Obiter commends the Ministry of Justice’s impeccable timing.

News that the government would be pledging a further £8m for criminal legal aid advocacy was announced on 24 November – just hours before hundreds of barristers descended on central London for their annual conference. Where, as it happens, lord chancellor David Gauke was billed to speak.  

Lord chancellors know all too well that the sort of barrister who gives up their Saturday for the annual conference is usually at the stroppier end of the profession, or as bar chair Andrew Walker described himself last year, a member of the ‘awkward squad’. Even though, for the first time in living memory, no alcohol was served with lunch.

In the event, Gauke’s speech was politely received, even though it came from a mere solicitor. The lord chancellor threw in a brief mention of the ‘extra £8m’ and a commitment to work with the relevant bodies, and got away without even a hint of a hiss or a boo. 

Another factor that may have helped was the Criminal Bar Association’s decision to host its own annual conference elsewhere on the same day. The CBA’s members might have given Gauke a tougher time.   
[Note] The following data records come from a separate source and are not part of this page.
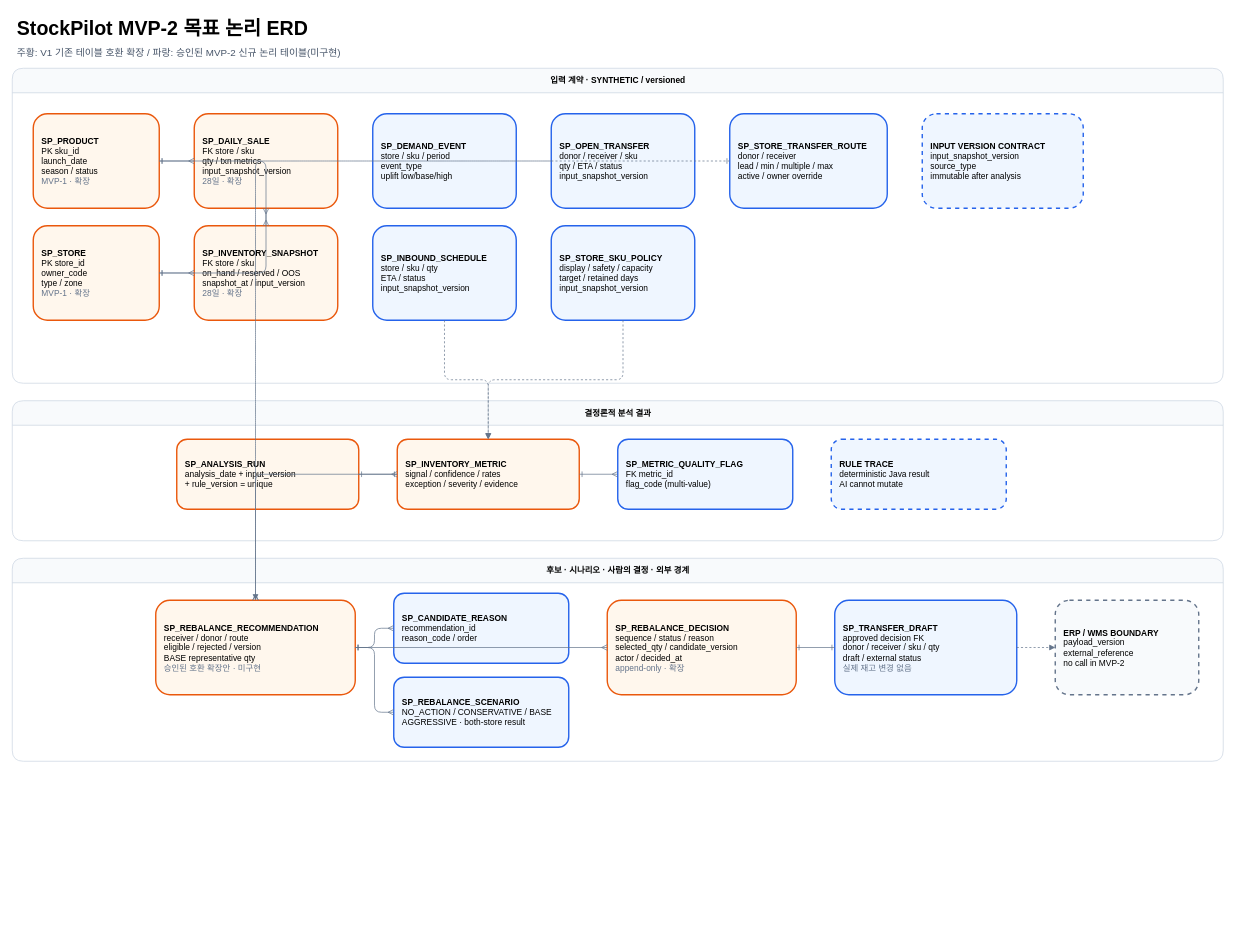
BapEgg/fashion-inventory-ops keeps this draw.io diagram as docs/diagrams/stockpilot-erd.drawio. Above is the earlier version. Source tidied: cells renumbered, new cells numbered last; positions are measured from the earlier drawing's top-left corner, leaving out a move shared by most shapes. Both pictures are drawn from the tidied source at 70%, with x=0, y=0 at pixel (12, 12).
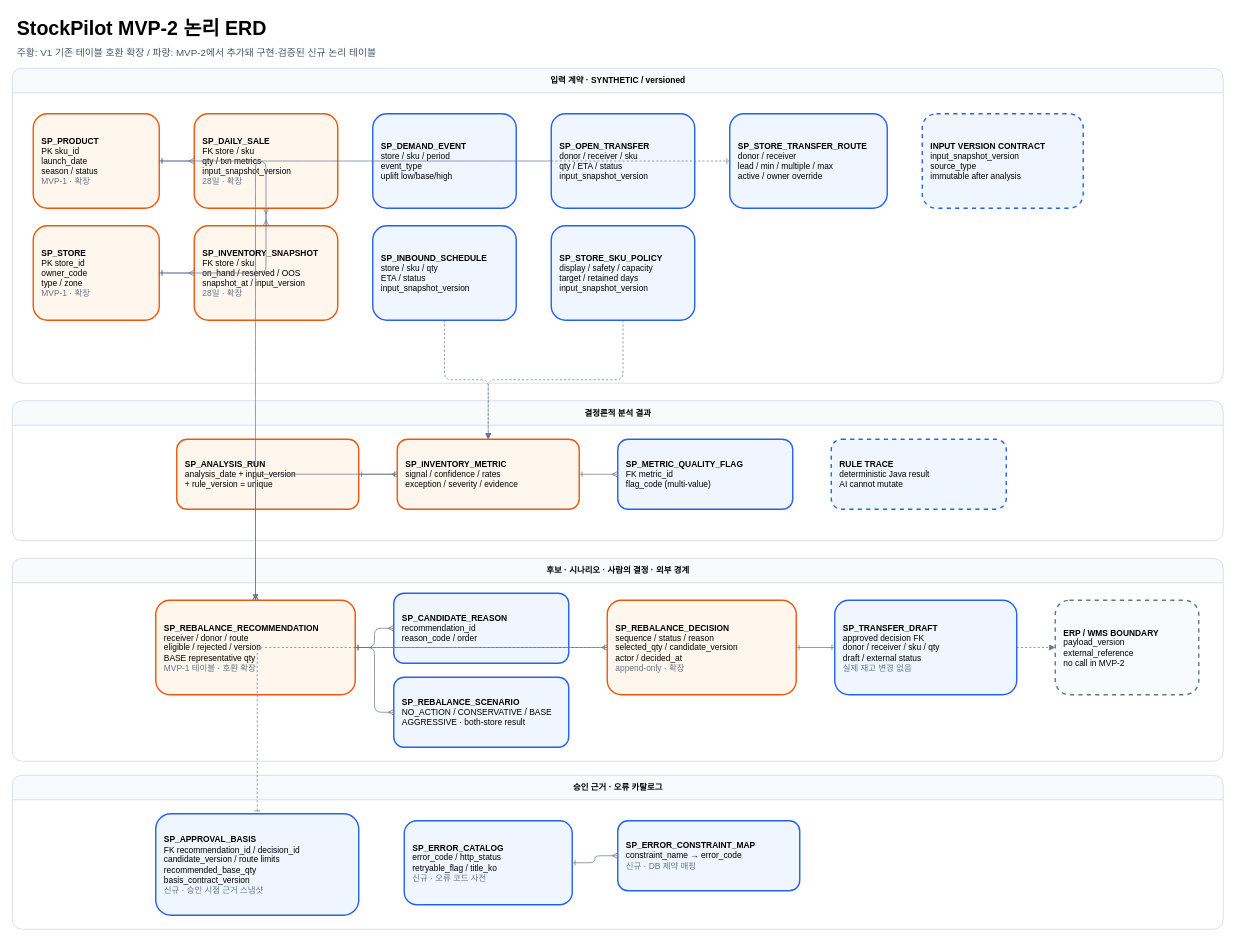
The same page after the edit.

Commit message (it also covers changes not shown here):
docs: polish README and refresh diagrams to reflect the accepted MVP-2 build

Unchanged cells that the change refers to:
```xml
<mxCell id="6" value="후보 · 시나리오 · 사람의 결정 · 외부 경계" style="swimlane;html=1;rounded=1;startSize=35;fillColor=#f8fafc;strokeColor=#cbd5e1;fontStyle=1;" parent="1" vertex="1">
  <mxGeometry y="780" width="1730" height="290" as="geometry" />
</mxCell>
<mxCell id="24" value="&lt;b&gt;SP_REBALANCE_DECISION&lt;/b&gt;&lt;br&gt;sequence / status / reason&lt;br&gt;selected_qty / candidate_version&lt;br&gt;actor / decided_at&lt;br&gt;&lt;font color='#64748b'&gt;append-only · 확장&lt;/font&gt;" style="rounded=1;whiteSpace=wrap;html=1;align=left;spacingLeft=10;fillColor=#fff7ed;strokeColor=#ea580c;strokeWidth=2;" parent="6" vertex="1">
  <mxGeometry x="850" y="60" width="270" height="135" as="geometry" />
</mxCell>
```

What changed in the source:
```diff
@@
-    <mxCell id="2" value="StockPilot MVP-2 목표 논리 ERD" style="text;html=1;fontSize=28;fontStyle=1;align=left;" parent="1" vertex="1">
+    <mxCell id="2" value="StockPilot MVP-2 논리 ERD" style="text;html=1;fontSize=28;fontStyle=1;align=left;" parent="1" vertex="1">
       <mxGeometry x="5" width="650" height="42" as="geometry" />
     </mxCell>
-    <mxCell id="3" value="주황: V1 기존 테이블 호환 확장 / 파랑: 승인된 MVP-2 신규 논리 테이블(미구현)" style="text;html=1;fontSize=14;fontColor=#475569;align=left;" parent="1" vertex="1">
+    <mxCell id="3" value="주황: V1 기존 테이블 호환 확장 / 파랑: MVP-2에서 추가돼 구현·검증된 신규 논리 테이블" style="text;html=1;fontSize=14;fontColor=#475569;align=left;" parent="1" vertex="1">
       <mxGeometry x="5" y="43" width="800" height="30" as="geometry" />
     </mxCell>
@@
+    <mxCell id="43" value="승인 근거 · 오류 카탈로그" style="swimlane;html=1;rounded=1;startSize=35;fillColor=#f8fafc;strokeColor=#cbd5e1;fontStyle=1;" parent="1" vertex="1">
+      <mxGeometry y="1090" width="1730" height="220" as="geometry" />
+    </mxCell>
@@
-    <mxCell id="21" value="&lt;b&gt;SP_REBALANCE_RECOMMENDATION&lt;/b&gt;&lt;br&gt;receiver / donor / route&lt;br&gt;eligible / rejected / version&lt;br&gt;BASE representative qty&lt;br&gt;&lt;font color='#64748b'&gt;승인된 호환 확장안 · 미구현&lt;/font&gt;" style="rounded=1;whiteSpace=wrap;html=1;align=left;spacingLeft=10;fillColor=#fff7ed;strokeColor=#ea580c;strokeWidth=2;" parent="6" vertex="1">
+    <mxCell id="21" value="&lt;b&gt;SP_REBALANCE_RECOMMENDATION&lt;/b&gt;&lt;br&gt;receiver / donor / route&lt;br&gt;eligible / rejected / version&lt;br&gt;BASE representative qty&lt;br&gt;&lt;font color='#64748b'&gt;MVP-1 테이블 · 호환 확장&lt;/font&gt;" style="rounded=1;whiteSpace=wrap;html=1;align=left;spacingLeft=10;fillColor=#fff7ed;strokeColor=#ea580c;strokeWidth=2;" parent="6" vertex="1">
       <mxGeometry x="205" y="60" width="285" height="135" as="geometry" />
     </mxCell>
@@
+    <mxCell id="44" value="&lt;b&gt;SP_APPROVAL_BASIS&lt;/b&gt;&lt;br&gt;FK recommendation_id / decision_id&lt;br&gt;candidate_version / route limits&lt;br&gt;recommended_base_qty&lt;br&gt;basis_contract_version&lt;br&gt;&lt;font color='#64748b'&gt;신규 · 승인 시점 근거 스냅샷&lt;/font&gt;" style="rounded=1;whiteSpace=wrap;html=1;align=left;spacingLeft=10;fillColor=#eff6ff;strokeColor=#2563eb;strokeWidth=2;" parent="43" vertex="1">
+      <mxGeometry x="205" y="55" width="290" height="145" as="geometry" />
+    </mxCell>
+    <mxCell id="45" value="&lt;b&gt;SP_ERROR_CATALOG&lt;/b&gt;&lt;br&gt;error_code / http_status&lt;br&gt;retryable_flag / title_ko&lt;br&gt;&lt;font color='#64748b'&gt;신규 · 오류 코드 사전&lt;/font&gt;" style="rounded=1;whiteSpace=wrap;html=1;align=left;spacingLeft=10;fillColor=#eff6ff;strokeColor=#2563eb;strokeWidth=2;" parent="43" vertex="1">
+      <mxGeometry x="560" y="65" width="240" height="120" as="geometry" />
+    </mxCell>
+    <mxCell id="46" value="&lt;b&gt;SP_ERROR_CONSTRAINT_MAP&lt;/b&gt;&lt;br&gt;constraint_name → error_code&lt;br&gt;&lt;font color='#64748b'&gt;신규 · DB 제약 매핑&lt;/font&gt;" style="rounded=1;whiteSpace=wrap;html=1;align=left;spacingLeft=10;fillColor=#eff6ff;strokeColor=#2563eb;strokeWidth=2;" parent="43" vertex="1">
+      <mxGeometry x="865" y="65" width="260" height="100" as="geometry" />
+    </mxCell>
+    <mxCell id="47" style="edgeStyle=orthogonalEdgeStyle;endArrow=ERone;startArrow=ERone;dashed=1;strokeColor=#64748b;" parent="1" edge="1" source="24" target="44">
+      <mxGeometry relative="1" as="geometry" />
+    </mxCell>
+    <mxCell id="48" style="edgeStyle=orthogonalEdgeStyle;endArrow=ERmany;startArrow=ERone;strokeColor=#64748b;" parent="43" edge="1" source="45" target="46">
+      <mxGeometry relative="1" as="geometry" />
+    </mxCell>
```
Even so, the lord chancellor was taking no chances. There was no time for questions: Gauke was off stage before the half-hearted applause died away.